EXERCISE DIRECTIONS:
Where does "garage" occur in the listing? Copy every line that holds it.

+ + + +

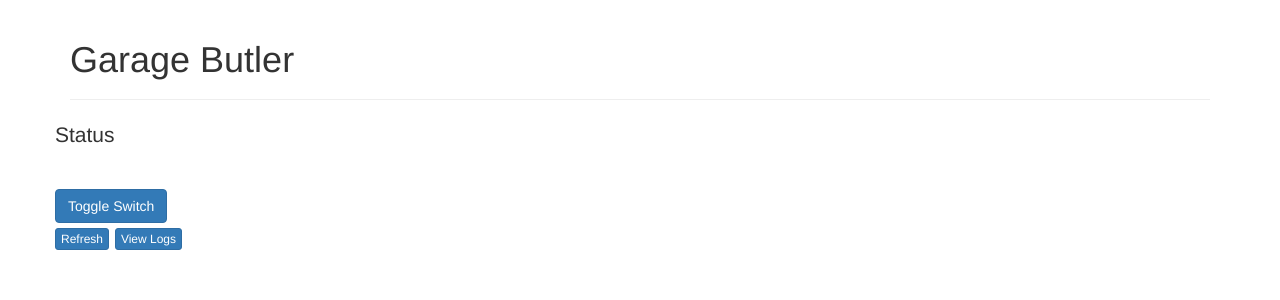
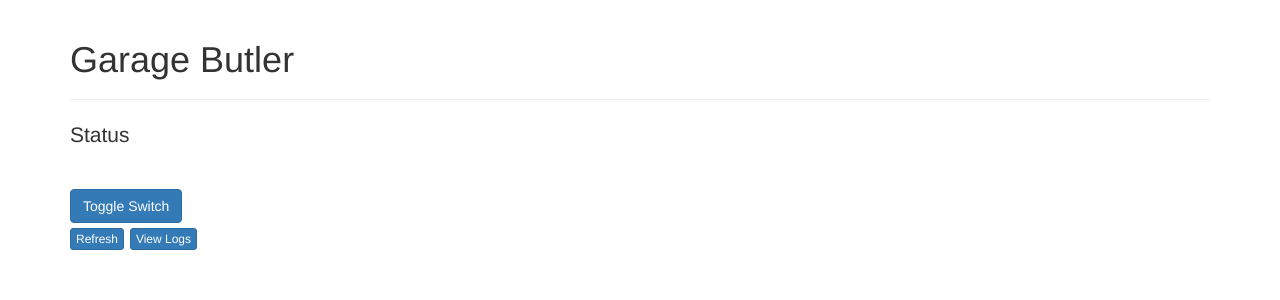
Before and after one commit to gurumitts/garage-butler, a Flask app: page / in a window 1280 px wide. Shown: the top 300 px of the page. Run offline with Flask 2, Linux system fonts and the light colour scheme; data that the repository does not hold is empty; some libraries are stand-ins or nearby versions.

Commit message:
trying new layout

```diff
--- a/garage/templates/index.html
+++ b/garage/templates/index.html
@@ -34,6 +34,7 @@
     </div>
 
     <div class="row">
+        <div class="col-xs-12">
             <p class="lead">Status
                 {% if status.event == 'door opened' %}
                 <span class="text-danger">Open</span>
@@ -43,8 +44,10 @@
                 {% endif %}
             </p>
         </div>
+    </div>
 
     <div class="row">
+        <div class="col-xs-12">
             <p class="lead">
                 <a onclick="toggle(this)" class="btn btn-primary " role="button">Toggle Switch</a>
                 <br/>
@@ -52,16 +55,15 @@
                 <a href="/logs" class="btn btn-primary btn-xs" role="button">View Logs</a>
             </p>
         </div>
+    </div>
 
     {% for event in events %}
     <div class="row">
-        <div class="col-xs-4">
+        <div class="col-xs-12">
             {{ event.event }} {{event.dt | time_delta}} ago
         </div>
     </div>
     {% endfor %}
-
-
 
 
 </div>
@@ -84,4 +86,5 @@
          });
     }
 
+
 </script>
```
Lines whose indentation alone changed are shown as unchanged.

+ + + +

ANSWER SPACE:
Before and after one commit to gurumitts/garage-butler, a Flask app: page / in a window 1280 px wide. Shown: the top 300 px of the page. Run offline with Flask 2, Linux system fonts and the light colour scheme; data that the repository does not hold is empty; some libraries are stand-ins or nearby versions.
--- a/garage/templates/index.html
+++ b/garage/templates/index.html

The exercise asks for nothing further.